In the entries below, find the lines with the word "left" and copy them.
★ ★ ★ ★
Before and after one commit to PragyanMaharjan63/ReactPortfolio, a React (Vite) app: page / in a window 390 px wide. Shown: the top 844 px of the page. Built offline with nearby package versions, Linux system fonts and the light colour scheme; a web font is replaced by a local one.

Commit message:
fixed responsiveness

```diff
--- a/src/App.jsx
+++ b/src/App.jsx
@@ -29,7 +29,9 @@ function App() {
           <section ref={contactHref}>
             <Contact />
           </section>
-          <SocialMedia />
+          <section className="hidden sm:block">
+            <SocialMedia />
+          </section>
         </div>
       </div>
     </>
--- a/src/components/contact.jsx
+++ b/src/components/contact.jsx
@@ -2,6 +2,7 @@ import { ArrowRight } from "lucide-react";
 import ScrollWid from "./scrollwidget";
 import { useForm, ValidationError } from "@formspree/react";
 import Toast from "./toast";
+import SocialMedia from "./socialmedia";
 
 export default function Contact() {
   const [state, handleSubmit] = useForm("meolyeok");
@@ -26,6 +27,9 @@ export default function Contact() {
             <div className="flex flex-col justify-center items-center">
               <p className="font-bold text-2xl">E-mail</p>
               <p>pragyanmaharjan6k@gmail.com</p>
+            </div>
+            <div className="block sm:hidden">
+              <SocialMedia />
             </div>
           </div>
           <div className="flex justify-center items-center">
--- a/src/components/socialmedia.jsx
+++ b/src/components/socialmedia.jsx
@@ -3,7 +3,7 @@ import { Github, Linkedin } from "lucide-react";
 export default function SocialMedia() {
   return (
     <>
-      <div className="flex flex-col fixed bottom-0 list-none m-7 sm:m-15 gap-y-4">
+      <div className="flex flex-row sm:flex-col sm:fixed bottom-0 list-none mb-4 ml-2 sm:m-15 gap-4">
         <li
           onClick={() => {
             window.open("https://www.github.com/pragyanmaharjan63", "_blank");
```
★ ★ ★ ★
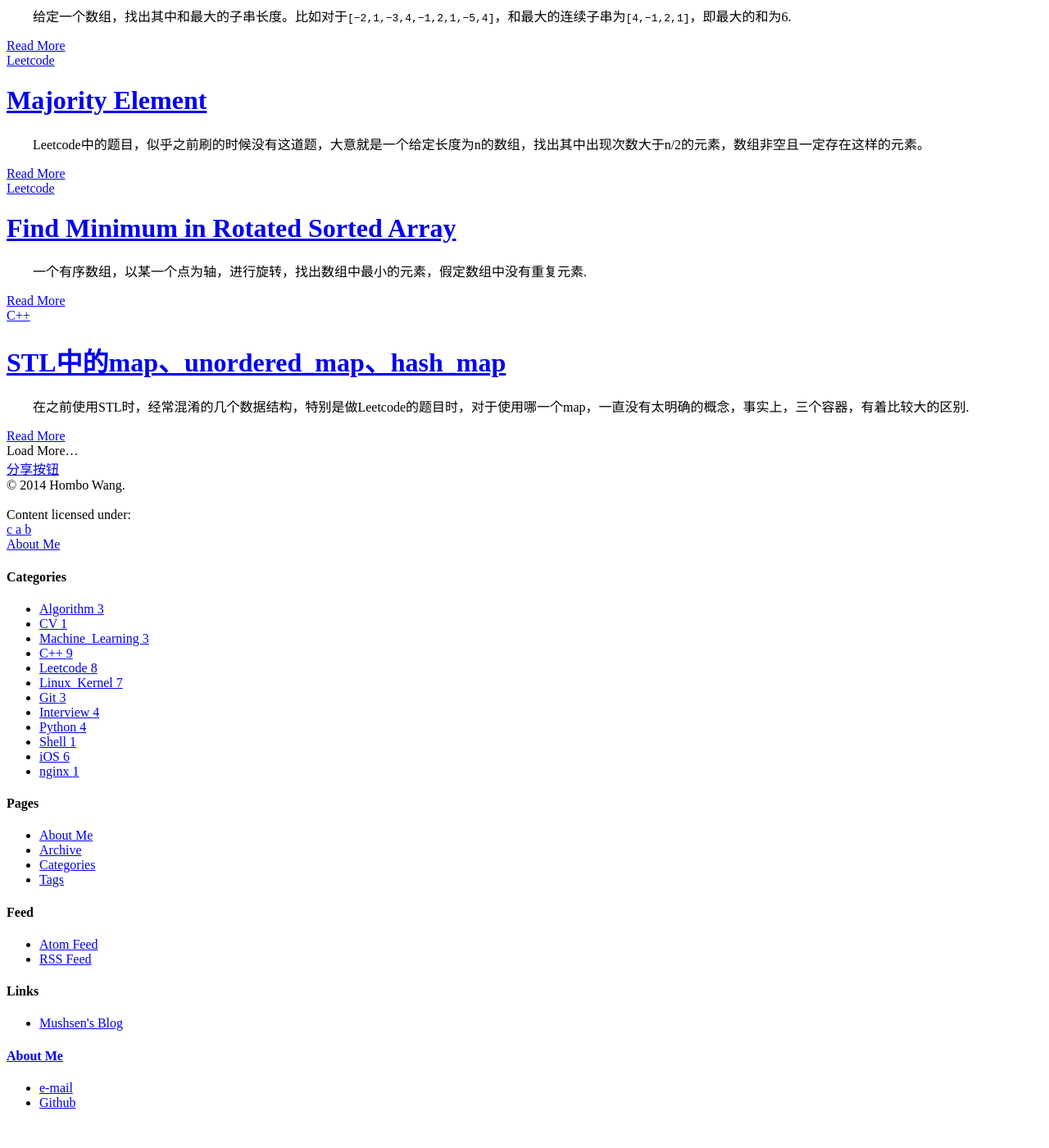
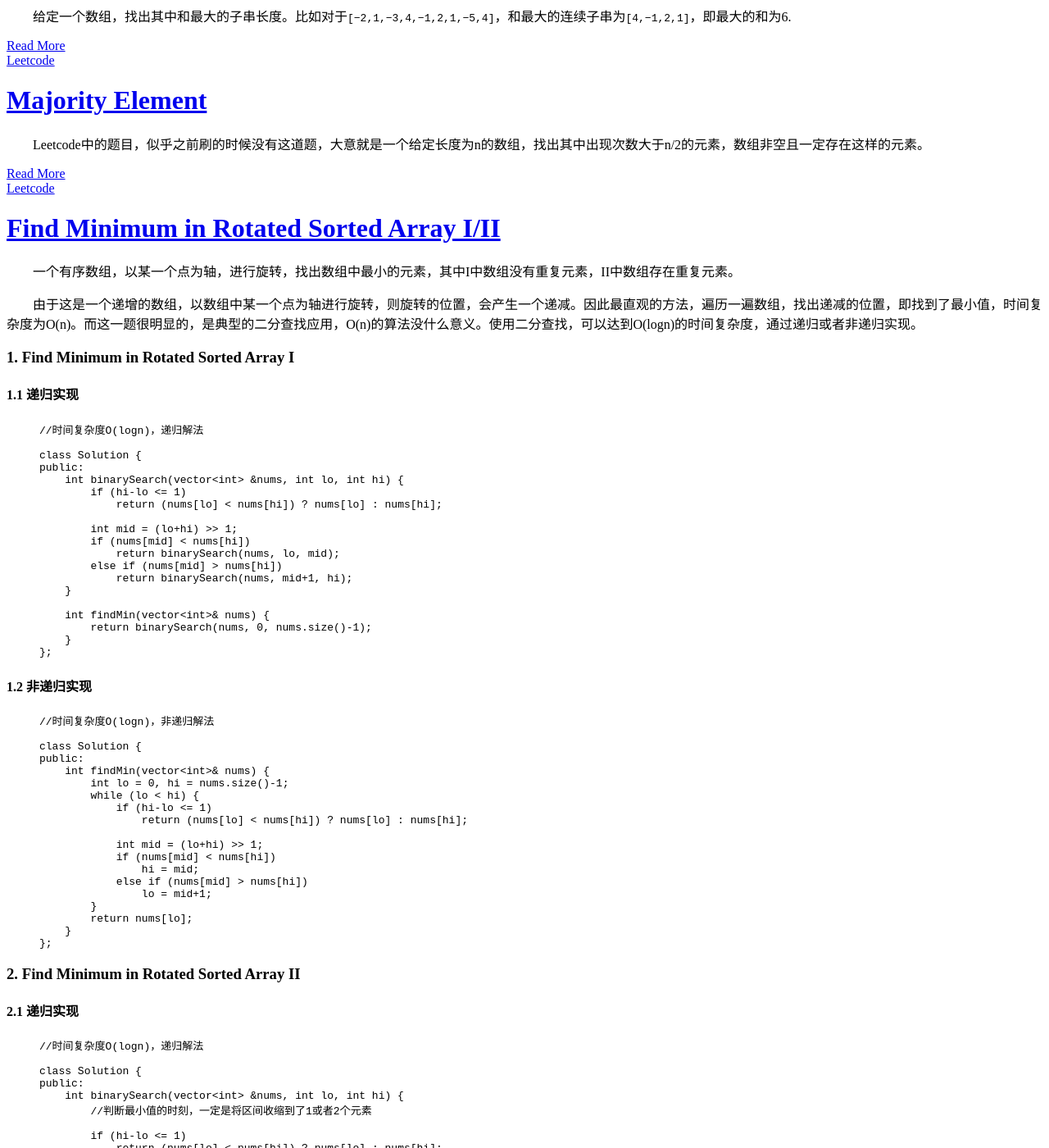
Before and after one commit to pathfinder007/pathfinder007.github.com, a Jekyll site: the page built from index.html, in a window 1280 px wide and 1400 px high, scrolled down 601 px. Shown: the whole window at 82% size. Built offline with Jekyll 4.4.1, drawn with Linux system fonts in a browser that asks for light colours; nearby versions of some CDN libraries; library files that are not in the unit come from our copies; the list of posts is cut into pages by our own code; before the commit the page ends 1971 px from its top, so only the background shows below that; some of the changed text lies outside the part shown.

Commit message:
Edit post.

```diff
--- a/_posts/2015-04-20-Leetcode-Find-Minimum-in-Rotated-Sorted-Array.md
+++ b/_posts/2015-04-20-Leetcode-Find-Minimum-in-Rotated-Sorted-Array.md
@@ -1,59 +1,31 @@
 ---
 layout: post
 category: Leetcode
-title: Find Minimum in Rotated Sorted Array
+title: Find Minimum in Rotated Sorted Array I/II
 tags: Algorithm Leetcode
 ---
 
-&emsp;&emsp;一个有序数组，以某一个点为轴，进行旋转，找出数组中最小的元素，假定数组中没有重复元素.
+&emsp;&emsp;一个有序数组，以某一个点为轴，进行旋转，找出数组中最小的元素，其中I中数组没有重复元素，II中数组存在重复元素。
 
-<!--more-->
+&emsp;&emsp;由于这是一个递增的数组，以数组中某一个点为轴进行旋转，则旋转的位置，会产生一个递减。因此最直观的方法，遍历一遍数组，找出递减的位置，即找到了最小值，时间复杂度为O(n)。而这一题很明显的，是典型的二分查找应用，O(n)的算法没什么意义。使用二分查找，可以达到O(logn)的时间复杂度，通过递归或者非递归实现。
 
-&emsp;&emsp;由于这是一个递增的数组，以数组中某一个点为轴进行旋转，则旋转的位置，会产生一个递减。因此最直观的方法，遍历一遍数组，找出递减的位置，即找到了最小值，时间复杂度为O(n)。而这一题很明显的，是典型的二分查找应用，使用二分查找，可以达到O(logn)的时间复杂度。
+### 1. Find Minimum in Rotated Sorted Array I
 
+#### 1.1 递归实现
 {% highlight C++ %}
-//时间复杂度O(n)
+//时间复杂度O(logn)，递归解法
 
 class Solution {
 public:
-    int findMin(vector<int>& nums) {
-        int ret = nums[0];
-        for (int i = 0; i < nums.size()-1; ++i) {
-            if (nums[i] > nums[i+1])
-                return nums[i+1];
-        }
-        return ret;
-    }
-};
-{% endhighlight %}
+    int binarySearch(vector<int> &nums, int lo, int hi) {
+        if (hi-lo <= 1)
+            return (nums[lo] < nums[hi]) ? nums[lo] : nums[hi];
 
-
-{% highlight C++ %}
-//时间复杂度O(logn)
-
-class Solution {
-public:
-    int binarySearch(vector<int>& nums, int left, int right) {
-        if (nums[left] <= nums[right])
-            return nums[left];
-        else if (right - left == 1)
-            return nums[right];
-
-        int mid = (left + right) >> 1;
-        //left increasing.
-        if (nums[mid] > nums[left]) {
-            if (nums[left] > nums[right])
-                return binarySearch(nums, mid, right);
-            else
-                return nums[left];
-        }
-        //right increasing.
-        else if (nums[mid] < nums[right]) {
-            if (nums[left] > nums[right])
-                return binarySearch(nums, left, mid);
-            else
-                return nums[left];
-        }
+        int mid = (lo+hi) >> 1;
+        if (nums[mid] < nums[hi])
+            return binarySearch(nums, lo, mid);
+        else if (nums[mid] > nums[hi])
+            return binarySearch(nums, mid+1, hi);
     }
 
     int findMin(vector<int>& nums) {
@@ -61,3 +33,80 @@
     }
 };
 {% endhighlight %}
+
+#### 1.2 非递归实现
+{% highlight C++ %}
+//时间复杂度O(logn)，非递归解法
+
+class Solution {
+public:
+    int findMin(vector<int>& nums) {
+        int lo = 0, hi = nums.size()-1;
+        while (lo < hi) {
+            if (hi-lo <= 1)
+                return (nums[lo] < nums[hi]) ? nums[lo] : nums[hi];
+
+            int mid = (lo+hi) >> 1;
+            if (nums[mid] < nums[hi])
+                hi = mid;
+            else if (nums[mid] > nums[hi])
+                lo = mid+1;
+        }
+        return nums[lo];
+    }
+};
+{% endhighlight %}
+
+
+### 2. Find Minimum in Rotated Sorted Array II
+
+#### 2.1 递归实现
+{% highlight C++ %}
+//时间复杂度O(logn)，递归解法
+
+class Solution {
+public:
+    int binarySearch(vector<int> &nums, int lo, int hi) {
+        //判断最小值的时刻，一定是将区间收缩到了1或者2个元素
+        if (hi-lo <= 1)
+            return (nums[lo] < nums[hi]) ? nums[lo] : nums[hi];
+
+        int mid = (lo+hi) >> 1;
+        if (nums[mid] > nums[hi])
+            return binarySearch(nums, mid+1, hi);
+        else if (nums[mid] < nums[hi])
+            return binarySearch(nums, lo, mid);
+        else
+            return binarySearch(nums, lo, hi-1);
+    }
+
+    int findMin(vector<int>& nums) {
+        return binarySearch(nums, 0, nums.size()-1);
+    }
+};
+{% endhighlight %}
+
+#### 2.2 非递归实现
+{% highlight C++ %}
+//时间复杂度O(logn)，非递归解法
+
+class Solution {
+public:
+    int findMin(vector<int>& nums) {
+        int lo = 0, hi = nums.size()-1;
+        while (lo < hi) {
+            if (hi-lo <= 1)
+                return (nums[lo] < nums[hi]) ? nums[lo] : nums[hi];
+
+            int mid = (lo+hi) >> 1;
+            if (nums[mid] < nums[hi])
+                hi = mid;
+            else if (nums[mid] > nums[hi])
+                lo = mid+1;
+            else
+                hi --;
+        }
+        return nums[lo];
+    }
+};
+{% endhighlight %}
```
★ ★ ★ ★
YOUR RESPONSE:
-    int binarySearch(vector<int>& nums, int left, int right) {
-        if (nums[left] <= nums[right])
-            return nums[left];
-        else if (right - left == 1)
-        int mid = (left + right) >> 1;
-        //left increasing.
-        if (nums[mid] > nums[left]) {
-            if (nums[left] > nums[right])
-                return nums[left];
-            if (nums[left] > nums[right])
-                return binarySearch(nums, left, mid);
-                return nums[left];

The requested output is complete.